To be able to claim the credit for child and dependent care expenses, you must file Form 1040, 1040-SR, or 1040-NR, and meet the qualifying tests. You must have paid expenses for the care of a qualifying individual to enable you or your spouse to work or actively look for work. Both the taxpayer and their spouse, if filing a joint return, must reside in the United States for at least half of the year.
Who is a qualifying individual?
The IRS states that a qualifying individual for the child and dependent care credit is:
- Your dependent qualifying child who is under age 13 when the care is provided
- Your spouse who is physically or mentally unable to care for themselves and live with you for more than half the year
- An individual who is physically or mentally unable to care for themselves, lived with you for more than half the year, and either:
- Is your dependent or
- could have been your dependent except that he or she has gross income that equals or exceeds the gross income test amount, files a joint return, or you (or your spouse) could have been claimed as a dependent on another taxpayer's return.
How much is the credit?
For tax year 2022, the credit returns to it's previous requirements. There is a limit of $3,000 for one qualifying person, or $6,000 for two or more qualifying persons. The credit is no longer refundable.
Your credit amount is dependent on your income and can be between 20 and 35% ($600 - $1,050) of the expenses. The program will calculate the credit for you when you enter your eligible dependents and expenses.
For tax year 2021, the dependent care credit is a refundable credit. The maximum credit amount increased to 50% of the employment-related expenses. This equals $4,000 for one qualifying individual, or $8,000 for two or more qualifying individuals.
The amount of employer-provided dependent care benefits must be subtracted from the total expenses
The limit is $3,000 for one qualifying person, or $6,000 for two or more qualifying persons.
Is there an income limit to claim the credit?
No. However, the more you earn, the lower the percentage of employment-related expenses that are considered in determining the credit. Once your adjusted gross income is over $43,000, the maximum credit is 20% of your dependent care expenses ($3,000 X 20% = $600) .
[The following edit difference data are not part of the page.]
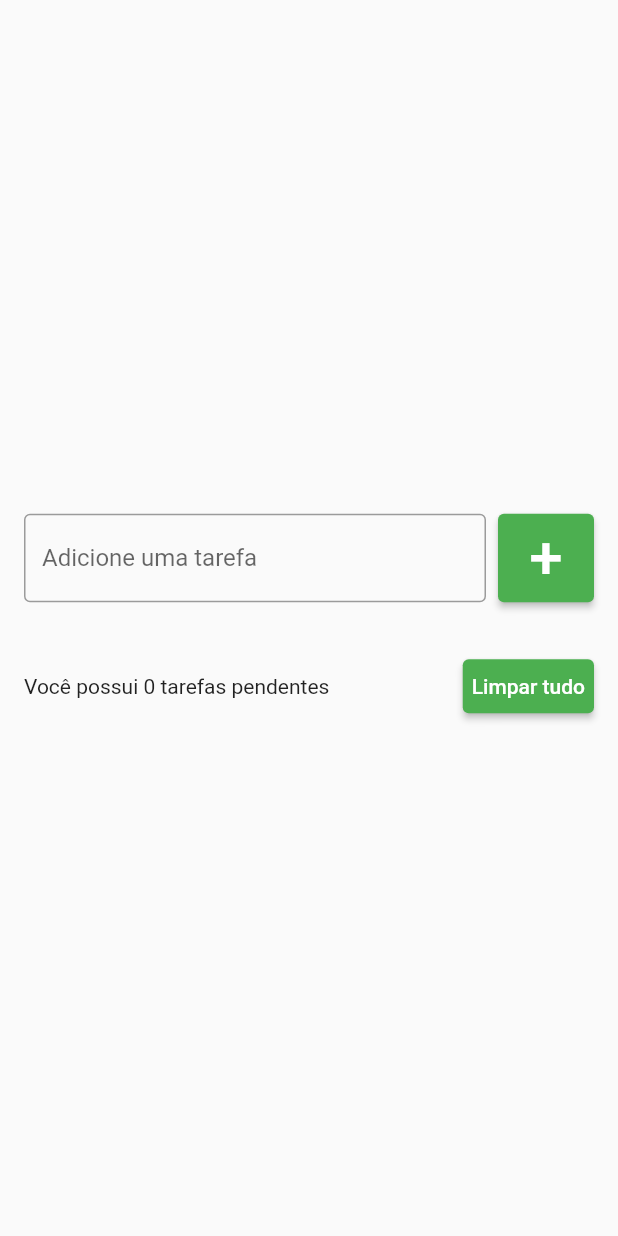
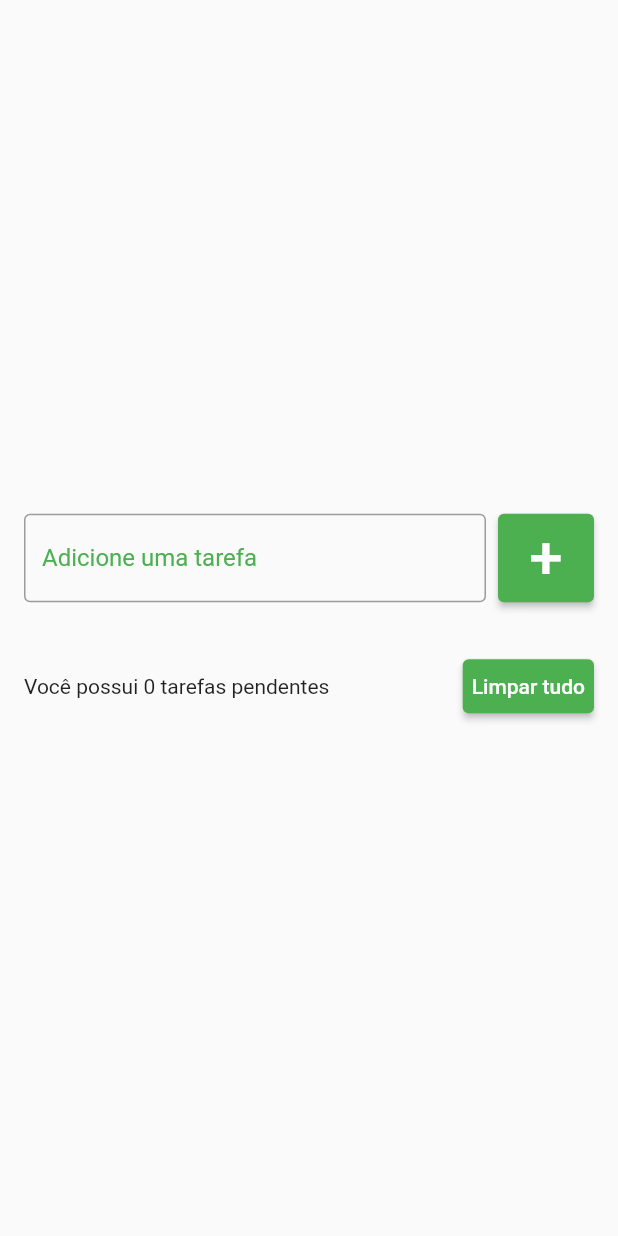
Before and after one commit to leosjcti/flutter_projects, a Flutter app: the screen it shows after launch, on a phone screen of 412 x 824 dp. Run offline on Flutter 3.47's test engine with Material 2 defaults, Android fonts, the phone set to English and light mode, and no system bars; our stand-ins replace flutter_slidable, shared_preferences.

Commit message:
Lista de tarefas: Finalização do APP

```diff
--- a/todo_list/lib/pages/todo_list_page.dart
+++ b/todo_list/lib/pages/todo_list_page.dart
@@ -15,8 +15,11 @@ class _TodoListPageState extends State<TodoListPage> {
   final TodoRepository todoRepository = TodoRepository();
 
   List<Todo> todos = [];
+
   Todo? deletedTodo;
   int? deletedTodoPos;
+
+  String? errorText;
 
 
   //Metodo chamado sempre na criação de um widget stetful
@@ -46,20 +49,38 @@ class _TodoListPageState extends State<TodoListPage> {
                     Expanded(
                       child: TextField(
                         controller: todoController,
-                        decoration: const InputDecoration(
-                            border: OutlineInputBorder(),
+                        decoration: InputDecoration(
+                            border: const OutlineInputBorder(),
                             labelText: 'Adicione uma tarefa',
-                            hintText: 'Ex. Estudar Flutter'),
+                            labelStyle: TextStyle(color: Colors.green),
+                            hintText: 'Ex. Estudar Flutter',
+                            errorText: errorText,
+                            focusedBorder: const OutlineInputBorder(
+                              borderSide: BorderSide(
+                                color: Colors.green,
+                                width: 2,
+                              )
+                            )
+                        ),
                       ),
                     ),
                     const SizedBox(width: 8),
                     ElevatedButton(
                       onPressed: () {
                         String text = todoController.text;
+
+                        if(text.isEmpty) {
+                          setState(() {
+                            errorText = 'O titulo não pode ser vazio';
+                          });
+                          return;
+                        }
+
                         setState(() {
                           Todo newTodo =
                               Todo(title: text, dateTime: DateTime.now());
                           todos.add(newTodo);
+                          errorText = null;
                         });
                         todoController.clear();
                         todoRepository.saveTodoList(todos);
```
The adjusted gross income level at which the credit percentage starts to phase out is raised to $125,000. Above $125,000, the 50% credit percentage goes down as income rises. It is entirely unavailable for any taxpayer with adjusted gross income over $438,000.